- The next chord is E♭maj7, and the plucking pattern goes 2, 3,4, then 1, then 2, 3, 4.
The fourth line of the song introduces new chords to the progression.
- For the first bar on the A♭, the plucking pattern is 6, 4, 3, 2, then string 1, then 2, 3, 4, 5, and then 1 again.
- The next chord is A-dim followed by a D7, then a Gmaj7 which concludes the line.
- For the above 3 chords, the plucking pattern may vary depending on your rendition of the song, experiment and see what fits!
For line number 5 we mix up the chords again and follow the progression:
Am7sus, Am7, D7, and lastly, Gmaj7.
Keep in mind, though, that these chords extend just a little bit further than the fifth line and incorporate a few syllables of the sixth line as well. You will have no problem playing them if you are playing on tempo and in the right key.
For the Rest of the Song
I understand that following the instructions above is confusing, and remembering all the patterns while keeping in mind all the rapid chord changes may seem like a difficult task.
This way of explanation is for you to get a grip on the fundamentals of the song, and you can always play your own renditions of it whether you are playing for yourself or in front of a crowd.
Writing all the lines down beat by the beat will make it difficult for you to follow. Once you have got the basics down, you can further learn the chords and strumming patterns of the song.
Other Similar Songs
All things you are is a classic jazz tune. Many guitarists learn this song in the early stages of their guitar careers. If you are interested in the jazz genre of music and want to learn more songs of the same type, here is a list for you to refer to
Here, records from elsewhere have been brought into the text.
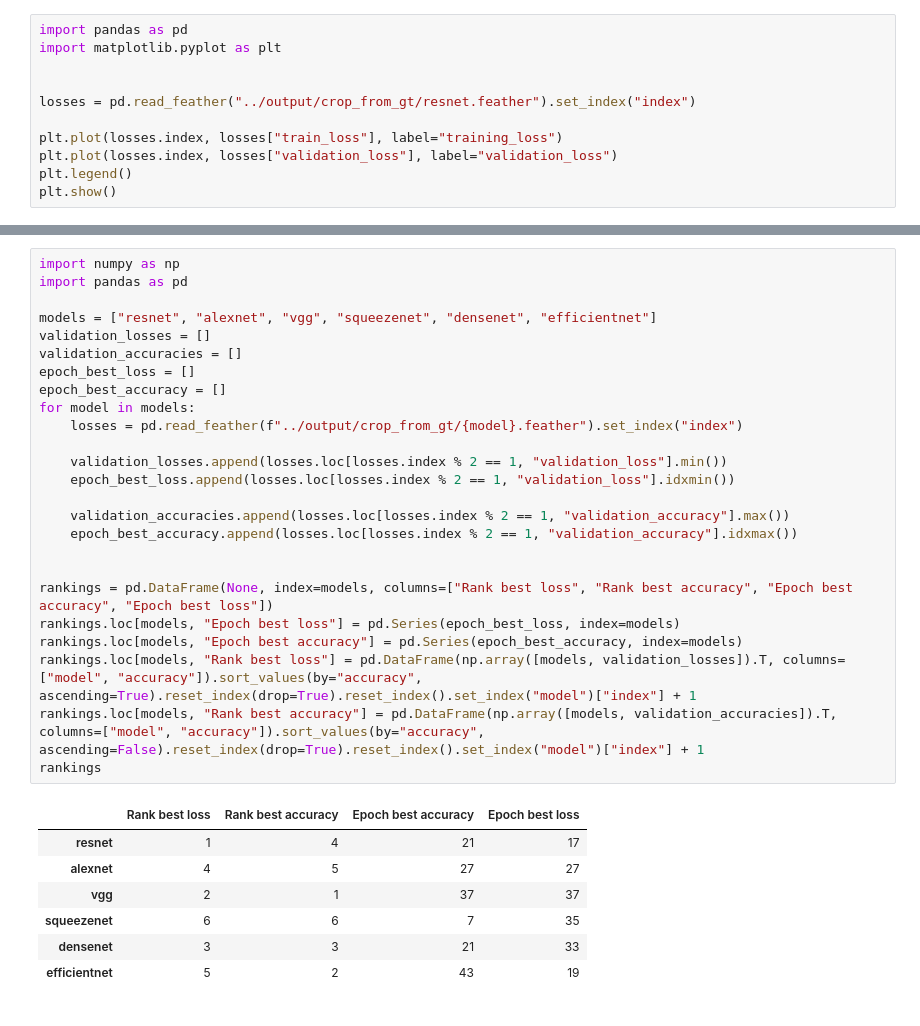
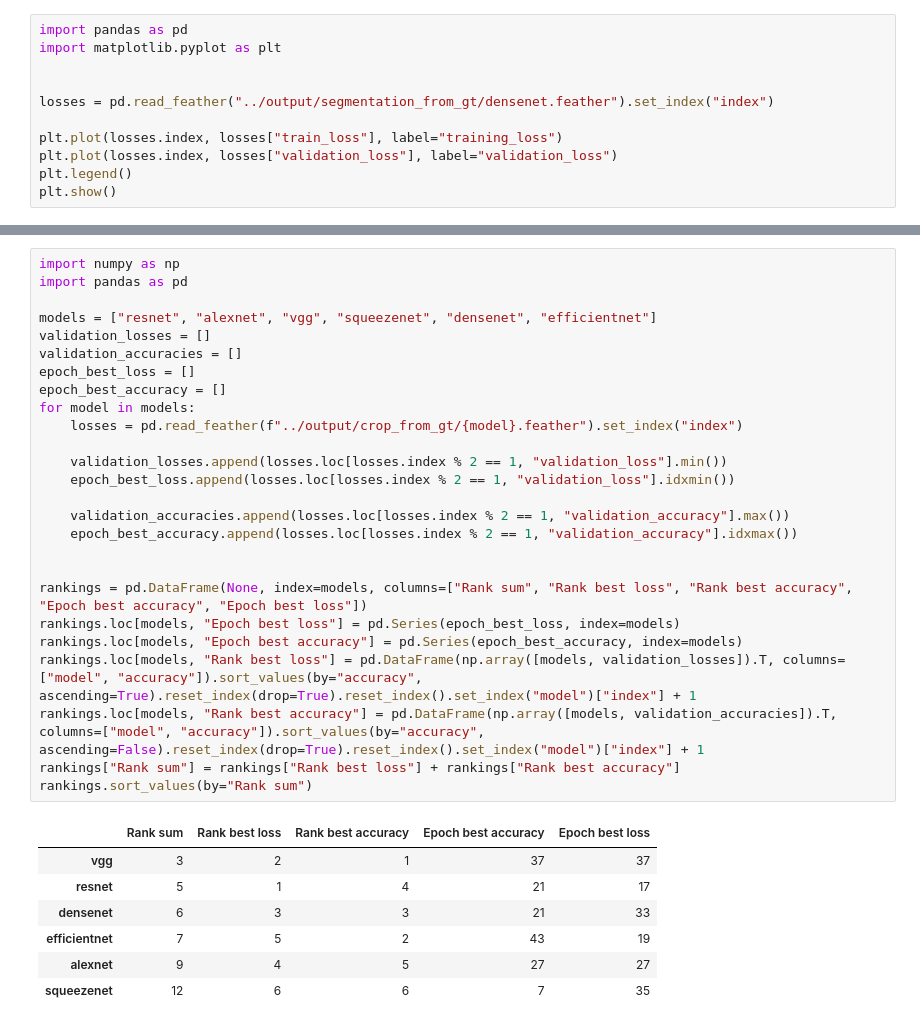
Before and after one commit to theovincent/birdClassification, a Jupyter notebook: classifier/visualize_losses.ipynb, the cells around one changed output, grey strips where cells are left out. Cells and saved outputs as stored; diff of their text form.

Commit message:
Ensemble model

```diff
--- a/classifier/visualize_losses.ipynb
+++ b/classifier/visualize_losses.ipynb
@@ -3,7 +3,7 @@ import pandas as pd
 import matplotlib.pyplot as plt
 
 
-losses = pd.read_feather("../output/crop_from_gt/resnet.feather").set_index("index")
+losses = pd.read_feather("../output/segmentation_from_gt/densenet.feather").set_index("index")
 
 plt.plot(losses.index, losses["train_loss"], label="training_loss")
 plt.plot(losses.index, losses["validation_loss"], label="validation_loss")
@@ -21,33 +60,34 @@ plt.show()
 # %%
 import numpy as np
 import pandas as pd
 
 models = ["resnet", "alexnet", "vgg", "squeezenet", "densenet", "efficientnet"]
 validation_losses = []
 validation_accuracies = []
 epoch_best_loss = []
 epoch_best_accuracy = []
 for model in models:
     losses = pd.read_feather(f"../output/crop_from_gt/{model}.feather").set_index("index")
 
     validation_losses.append(losses.loc[losses.index % 2 == 1, "validation_loss"].min())
     epoch_best_loss.append(losses.loc[losses.index % 2 == 1, "validation_loss"].idxmin())
 
     validation_accuracies.append(losses.loc[losses.index % 2 == 1, "validation_accuracy"].max())
     epoch_best_accuracy.append(losses.loc[losses.index % 2 == 1, "validation_accuracy"].idxmax())
 
 
-rankings = pd.DataFrame(None, index=models, columns=["Rank best loss", "Rank best accuracy", "Epoch best accuracy", "Epoch best loss"])
+rankings = pd.DataFrame(None, index=models, columns=["Rank sum", "Rank best loss", "Rank best accuracy", "Epoch best accuracy", "Epoch best loss"])
 rankings.loc[models, "Epoch best loss"] = pd.Series(epoch_best_loss, index=models)
 rankings.loc[models, "Epoch best accuracy"] = pd.Series(epoch_best_accuracy, index=models)
 rankings.loc[models, "Rank best loss"] = pd.DataFrame(np.array([models, validation_losses]).T, columns=["model", "accuracy"]).sort_values(by="accuracy", ascending=True).reset_index(drop=True).reset_index().set_index("model")["index"] + 1
 rankings.loc[models, "Rank best accuracy"] = pd.DataFrame(np.array([models, validation_accuracies]).T, columns=["model", "accuracy"]).sort_values(by="accuracy", ascending=False).reset_index(drop=True).reset_index().set_index("model")["index"] + 1
-rankings
+rankings["Rank sum"] = rankings["Rank best loss"] + rankings["Rank best accuracy"]
+rankings.sort_values(by="Rank sum")
 # %% [output]
-|  | Rank best loss | Rank best accuracy | Epoch best accuracy | Epoch best loss |
-| resnet | 1 | 4 | 21 | 17 |
-| alexnet | 4 | 5 | 27 | 27 |
-| vgg | 2 | 1 | 37 | 37 |
-| squeezenet | 6 | 6 | 7 | 35 |
-| densenet | 3 | 3 | 21 | 33 |
-| efficientnet | 5 | 2 | 43 | 19 |
+|  | Rank sum | Rank best loss | Rank best accuracy | Epoch best accuracy | Epoch best loss |
+| vgg | 3 | 2 | 1 | 37 | 37 |
+| resnet | 5 | 1 | 4 | 21 | 17 |
+| densenet | 6 | 3 | 3 | 21 | 33 |
+| efficientnet | 7 | 5 | 2 | 43 | 19 |
+| alexnet | 9 | 4 | 5 | 27 | 27 |
+| squeezenet | 12 | 6 | 6 | 7 | 35 |
```
Also changed, not shown: parts of 3 cells of this notebook, 6 other files.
|Crazy He Calls Me||Billie Holiday|
|My Funny Valentine||Chet Baker|
|Stormy Weather||Ella Fitzgerald|
Q. How Do I Master Jazz Chords Quickly?
The key to attaining mastery over chords is practice. If you put in enough time practicing daily, jazz chords will not be a problem for you at all.
Secondly, the jazz chords look harder than they actually are. Only the names are long and complicated. The actual chords are easy to hold and play. Try it out for yourself!
Q. What Guitar Is Best for Playing Jazz and Blues?
There is no specific guitar for each genre of music. All guitar types are capable of playing all kinds of music. However, if you are looking for a signature blues guitar tone, the Fender Telecaster is a good choice to go for.
Playing jazz on the guitar has its own special feeling. The music uplifts you and takes you to another world. Knowing how to play jazz tunes, especially ones that are mainstream and easily recognized by listeners, is a skill that proves to be highly beneficial, especially for guitarists looking to make a living out of music.